▶ What you should do: The pictures are to be dropped, and the records below are to be restated word for word.

☆ ☆ ☆ ☆

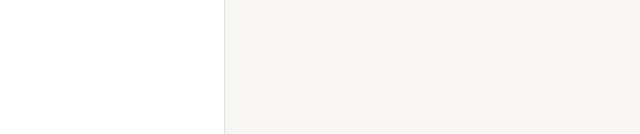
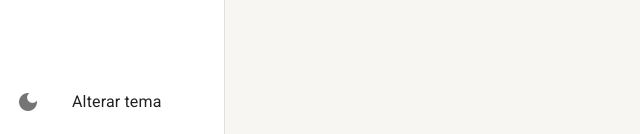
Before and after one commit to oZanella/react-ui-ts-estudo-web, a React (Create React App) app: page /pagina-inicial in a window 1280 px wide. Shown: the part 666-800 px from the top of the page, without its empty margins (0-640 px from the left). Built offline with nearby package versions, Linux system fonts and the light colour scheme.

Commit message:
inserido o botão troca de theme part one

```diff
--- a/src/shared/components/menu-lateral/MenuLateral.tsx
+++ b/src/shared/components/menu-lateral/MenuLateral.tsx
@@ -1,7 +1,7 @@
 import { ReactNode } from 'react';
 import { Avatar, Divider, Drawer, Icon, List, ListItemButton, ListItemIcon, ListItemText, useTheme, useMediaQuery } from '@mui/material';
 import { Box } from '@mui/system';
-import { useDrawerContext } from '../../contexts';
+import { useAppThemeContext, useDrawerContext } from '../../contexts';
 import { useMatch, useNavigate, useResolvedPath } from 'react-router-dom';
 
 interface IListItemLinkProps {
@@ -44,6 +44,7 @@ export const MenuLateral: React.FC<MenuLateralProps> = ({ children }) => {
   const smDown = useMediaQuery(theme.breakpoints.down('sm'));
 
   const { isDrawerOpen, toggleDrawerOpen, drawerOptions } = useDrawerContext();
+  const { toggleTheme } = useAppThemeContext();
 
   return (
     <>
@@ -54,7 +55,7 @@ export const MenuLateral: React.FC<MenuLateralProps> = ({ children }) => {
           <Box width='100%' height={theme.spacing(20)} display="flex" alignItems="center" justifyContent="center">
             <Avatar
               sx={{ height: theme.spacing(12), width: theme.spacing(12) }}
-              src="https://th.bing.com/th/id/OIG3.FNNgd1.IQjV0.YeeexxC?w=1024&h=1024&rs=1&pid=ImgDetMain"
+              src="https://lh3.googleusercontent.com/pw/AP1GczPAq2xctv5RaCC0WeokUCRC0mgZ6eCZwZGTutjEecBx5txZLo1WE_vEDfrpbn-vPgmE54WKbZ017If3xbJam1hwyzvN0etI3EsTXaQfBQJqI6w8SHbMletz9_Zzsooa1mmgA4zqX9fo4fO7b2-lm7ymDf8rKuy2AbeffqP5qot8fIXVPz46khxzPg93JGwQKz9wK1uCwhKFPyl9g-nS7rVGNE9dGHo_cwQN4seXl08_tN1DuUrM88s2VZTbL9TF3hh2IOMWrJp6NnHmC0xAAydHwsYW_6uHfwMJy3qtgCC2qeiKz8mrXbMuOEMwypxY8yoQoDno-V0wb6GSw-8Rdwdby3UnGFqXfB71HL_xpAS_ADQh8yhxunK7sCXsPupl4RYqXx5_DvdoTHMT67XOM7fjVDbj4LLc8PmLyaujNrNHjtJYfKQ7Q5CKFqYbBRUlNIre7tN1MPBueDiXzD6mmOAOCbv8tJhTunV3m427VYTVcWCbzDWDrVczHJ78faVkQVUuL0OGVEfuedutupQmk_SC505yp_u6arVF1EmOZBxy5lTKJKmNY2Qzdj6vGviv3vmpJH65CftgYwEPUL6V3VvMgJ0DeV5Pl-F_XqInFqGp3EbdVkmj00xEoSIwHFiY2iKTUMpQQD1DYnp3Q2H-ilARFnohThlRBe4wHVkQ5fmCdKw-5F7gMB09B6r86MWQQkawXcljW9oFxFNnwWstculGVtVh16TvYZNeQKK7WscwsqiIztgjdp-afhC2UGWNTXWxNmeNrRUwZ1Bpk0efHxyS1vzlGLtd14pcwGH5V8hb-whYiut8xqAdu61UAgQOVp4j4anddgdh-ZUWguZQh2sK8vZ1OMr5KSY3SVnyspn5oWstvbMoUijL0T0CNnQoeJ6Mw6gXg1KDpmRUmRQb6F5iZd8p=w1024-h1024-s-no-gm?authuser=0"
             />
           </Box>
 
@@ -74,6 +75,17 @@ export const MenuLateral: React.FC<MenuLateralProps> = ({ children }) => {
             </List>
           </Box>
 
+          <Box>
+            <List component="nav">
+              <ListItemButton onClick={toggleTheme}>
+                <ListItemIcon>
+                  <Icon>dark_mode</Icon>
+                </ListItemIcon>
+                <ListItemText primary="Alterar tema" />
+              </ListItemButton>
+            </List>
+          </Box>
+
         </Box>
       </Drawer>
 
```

☆ ☆ ☆ ☆

▶ Solution to this task:
Before and after one commit to oZanella/react-ui-ts-estudo-web, a React (Create React App) app: page /pagina-inicial in a window 1280 px wide. Shown: the part 666-800 px from the top of the page, without its empty margins (0-640 px from the left). Built offline with nearby package versions, Linux system fonts and the light colour scheme.

Commit message:
inserido o botão troca de theme part one

```diff
--- a/src/shared/components/menu-lateral/MenuLateral.tsx
+++ b/src/shared/components/menu-lateral/MenuLateral.tsx
@@ -1,7 +1,7 @@
 import { ReactNode } from 'react';
 import { Avatar, Divider, Drawer, Icon, List, ListItemButton, ListItemIcon, ListItemText, useTheme, useMediaQuery } from '@mui/material';
 import { Box } from '@mui/system';
-import { useDrawerContext } from '../../contexts';
+import { useAppThemeContext, useDrawerContext } from '../../contexts';
 import { useMatch, useNavigate, useResolvedPath } from 'react-router-dom';
 
 interface IListItemLinkProps {
@@ -44,6 +44,7 @@ export const MenuLateral: React.FC<MenuLateralProps> = ({ children }) => {
   const smDown = useMediaQuery(theme.breakpoints.down('sm'));
 
   const { isDrawerOpen, toggleDrawerOpen, drawerOptions } = useDrawerContext();
+  const { toggleTheme } = useAppThemeContext();
 
   return (
     <>
@@ -54,7 +55,7 @@ export const MenuLateral: React.FC<MenuLateralProps> = ({ children }) => {
           <Box width='100%' height={theme.spacing(20)} display="flex" alignItems="center" justifyContent="center">
             <Avatar
               sx={{ height: theme.spacing(12), width: theme.spacing(12) }}
-              src="https://th.bing.com/th/id/OIG3.FNNgd1.IQjV0.YeeexxC?w=1024&h=1024&rs=1&pid=ImgDetMain"
+              src="https://lh3.googleusercontent.com/pw/AP1GczPAq2xctv5RaCC0WeokUCRC0mgZ6eCZwZGTutjEecBx5txZLo1WE_vEDfrpbn-vPgmE54WKbZ017If3xbJam1hwyzvN0etI3EsTXaQfBQJqI6w8SHbMletz9_Zzsooa1mmgA4zqX9fo4fO7b2-lm7ymDf8rKuy2AbeffqP5qot8fIXVPz46khxzPg93JGwQKz9wK1uCwhKFPyl9g-nS7rVGNE9dGHo_cwQN4seXl08_tN1DuUrM88s2VZTbL9TF3hh2IOMWrJp6NnHmC0xAAydHwsYW_6uHfwMJy3qtgCC2qeiKz8mrXbMuOEMwypxY8yoQoDno-V0wb6GSw-8Rdwdby3UnGFqXfB71HL_xpAS_ADQh8yhxunK7sCXsPupl4RYqXx5_DvdoTHMT67XOM7fjVDbj4LLc8PmLyaujNrNHjtJYfKQ7Q5CKFqYbBRUlNIre7tN1MPBueDiXzD6mmOAOCbv8tJhTunV3m427VYTVcWCbzDWDrVczHJ78faVkQVUuL0OGVEfuedutupQmk_SC505yp_u6arVF1EmOZBxy5lTKJKmNY2Qzdj6vGviv3vmpJH65CftgYwEPUL6V3VvMgJ0DeV5Pl-F_XqInFqGp3EbdVkmj00xEoSIwHFiY2iKTUMpQQD1DYnp3Q2H-ilARFnohThlRBe4wHVkQ5fmCdKw-5F7gMB09B6r86MWQQkawXcljW9oFxFNnwWstculGVtVh16TvYZNeQKK7WscwsqiIztgjdp-afhC2UGWNTXWxNmeNrRUwZ1Bpk0efHxyS1vzlGLtd14pcwGH5V8hb-whYiut8xqAdu61UAgQOVp4j4anddgdh-ZUWguZQh2sK8vZ1OMr5KSY3SVnyspn5oWstvbMoUijL0T0CNnQoeJ6Mw6gXg1KDpmRUmRQb6F5iZd8p=w1024-h1024-s-no-gm?authuser=0"
             />
           </Box>
 
@@ -74,6 +75,17 @@ export const MenuLateral: React.FC<MenuLateralProps> = ({ children }) => {
             </List>
           </Box>
 
+          <Box>
+            <List component="nav">
+              <ListItemButton onClick={toggleTheme}>
+                <ListItemIcon>
+                  <Icon>dark_mode</Icon>
+                </ListItemIcon>
+                <ListItemText primary="Alterar tema" />
+              </ListItemButton>
+            </List>
+          </Box>
+
         </Box>
       </Drawer>
 
```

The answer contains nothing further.